Much of our health care right now is fee-for-service. The more procedures that are done on a patient, the more revenue is collected by the provider. The money is then laundered through a myriad of payers and financial transactions that make up our broken health care system.

Global budgets, on the other hand, cut through the unfathomable complexity by replacing per-patient billing with lump-sum payments that would be disbursed to hospitals based on what their operating costs were the previous year. That means hospitals will no longer have to waste time fighting over each patient’s payment. It will also be easier to identify where public dollars are going, so the money is spent on services that produce healthy outcomes.

El-Sayed and Johnson also remind us that Medicare or All would give a boost to health care workers looking to unionize, since hospitals would be prohibited from using public money to bankroll union-busting campaigns. The very groups that have linked rights in the workplace with the right to health of their patients have been nurses and health care unions, most notably National Nurses United.

For all their power and influence, hospitals are extremely vulnerable, since the interests of patients and health care workers are often aligned. Connecting those common interests is the key to winning Medicare for All. Medicare for All advocates should use this fact under coronavirus to mobilize community support around health care workers at their local hospitals.

“The battle for public opinion is not just a contest of ideas,” the authors remind us. “It’s also a contest of power, with supporters and opponents deploying all the resources at their disposal to get their message in front of people and change hearts and minds.”

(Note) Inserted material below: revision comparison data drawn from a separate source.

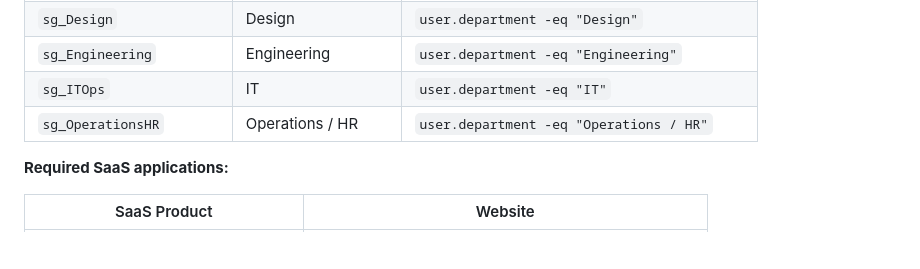
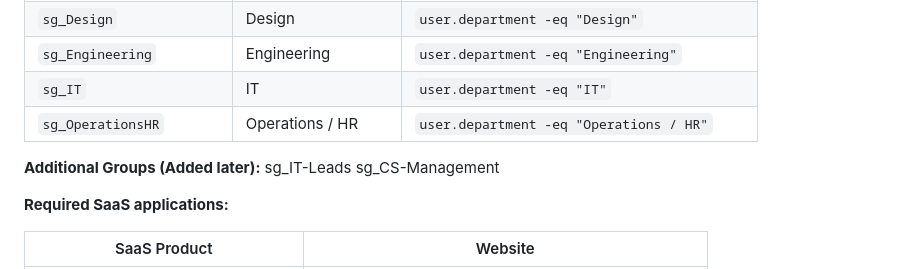
Before and after one commit to JonathanGribe/EntraID_projects, a Markdown page: entra_project_1/02_entra_project_1_Scenario.md, the part around the change. GitHub-like rendering; blank space fills up the shorter version.

```diff
--- a/entra_project_1/02_entra_project_1_Scenario.md
+++ b/entra_project_1/02_entra_project_1_Scenario.md
@@ -63,8 +63,15 @@ graph TD
 | `sg_Customer Support`    | Customer Support    | `user.department -eq "Customer Support"`    |
 | `sg_Design`              | Design              | `user.department -eq "Design"`              |
 | `sg_Engineering`         | Engineering         | `user.department -eq "Engineering"`         |
-| `sg_ITOps`               | IT                  | `user.department -eq "IT"`                  |
+| `sg_IT`               | IT                  | `user.department -eq "IT"`                  |
 | `sg_OperationsHR`        | Operations / HR     | `user.department -eq "Operations / HR"`     |
+
+
+**Additional Groups (Added later):**
+sg_IT-Leads
+sg_CS-Management
+
+
 
 
 **Required SaaS applications:**
```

While El-Sayed’s unsuccessful 2018 Michigan gubernatorial campaign is never mentioned in Medicare for All, the experience clearly gave him insight into how corporate interests use their money and influence to change the conversation around health reform in their favor. Before becoming a prominent spokesperson for national health insurance, El-Sayed championed a state-based single-payer plan dubbed “MichCare” during his campaign. Like Medicare for All, MichCare also called for the expansion of health coverage to every Michigander under age sixty-five through a single, publicly funded program. Dr Micah Johnson, El-Sayed’s Medicare for All coauthor, was one of the principal architects behind MichCare.

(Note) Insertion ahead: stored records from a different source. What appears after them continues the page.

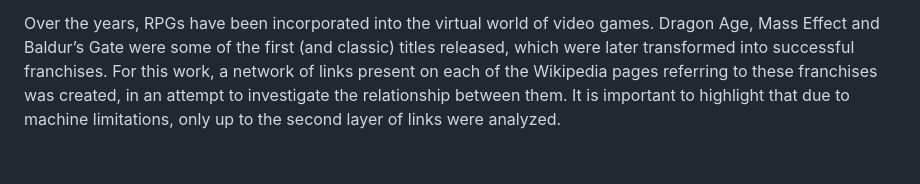
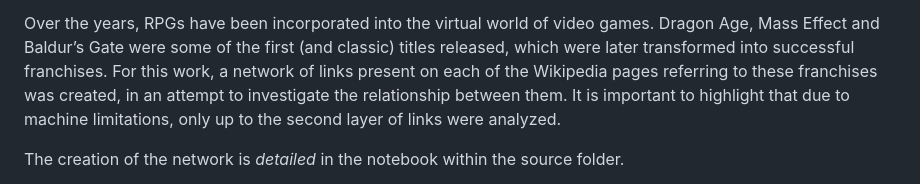
Before and after one commit to anuaristico/studyingrpgs, a Markdown page: README.md, the part around the change. Drawn GitHub-style; blank space fills up the shorter version.

```diff
--- a/README.md
+++ b/README.md
@@ -3,6 +3,8 @@
 In short, an RPG is a game in which a person tells a story that is enacted by the players who are given roles as the various pieces of background information. Challenges related to the story are then presented and must be addressed by all participants. Each player represents a character in the story and is attributed (quantitatively-defined) skills. These skills are tested during the game to decide if the character succeeds in his or her attempt to perform a task that solves the problem or overcomes the challenge [1].
 
 Over the years, RPGs have been incorporated into the virtual world of video games. Dragon Age, Mass Effect and Baldur’s Gate were some of the first (and classic) titles released, which were later transformed into successful franchises. For this work, a network of links present on each of the Wikipedia pages referring to these franchises was created, in an attempt to investigate the relationship between them. It is important to highlight that due to machine limitations, only up to the second layer of links were analyzed.
+
+The creation of the network is *detailed* in the notebook within the source folder.
 
 <p align="center">
   <img src="imgs/dg.jpg" alt="Imagem 1" width="200">
```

Establishment Democrats who refused to support health care reform beyond protecting and strengthening the Affordable Care Act stood in sharp contrast to El-Sayed. The young physician endeared himself to progressives by daring to speak out against Democratic primary rival Gretchen Whitmer’s close personal and financial ties with Blue Cross Blue Shield of Michigan, including a fundraiser to boost her campaign. Not surprisingly, Whitmer dodged El-Sayed’s attempts to put single payer at the forefront of the debate and cast doubt on MichCare as an unrealistic policy proposal. Despite winning the endorsement of Sanders and Rep. Alexandria Ocasio-Cortez, El-Sayed’s antiestablishment insurgency proved no match against the powerful forces united against him.

El-Sayed’s struggle to rally public support for MichCare, like numerous other attempts to pass comprehensive health reform in the United States, proved once again that the obvious merits of single-payer policy will not be enough to win Medicare for All.

“What would it take to strengthen the consensus on M4A and build the political will for reform?” ask El-Sayed and Johnson. “There is only one foreseeable possibility: a popular national movement pushing for M4A. Quite simply, there is no other force strong enough to overcome the partisan attacks and the deep-pocketed opposition from industry.”

The difficult work of building political power in support of Medicare for All will continue to rest on supporters’ ability to effectively communicate the inordinate ways that Medicare for All directly addresses people’s material needs, with the goal of inspiring more people to join such a movement. If organizers incorporate Medicare for All: A Citizen’s Guide’s insights to guide their actions, they might yet achieve single payer in the United States in our lifetime.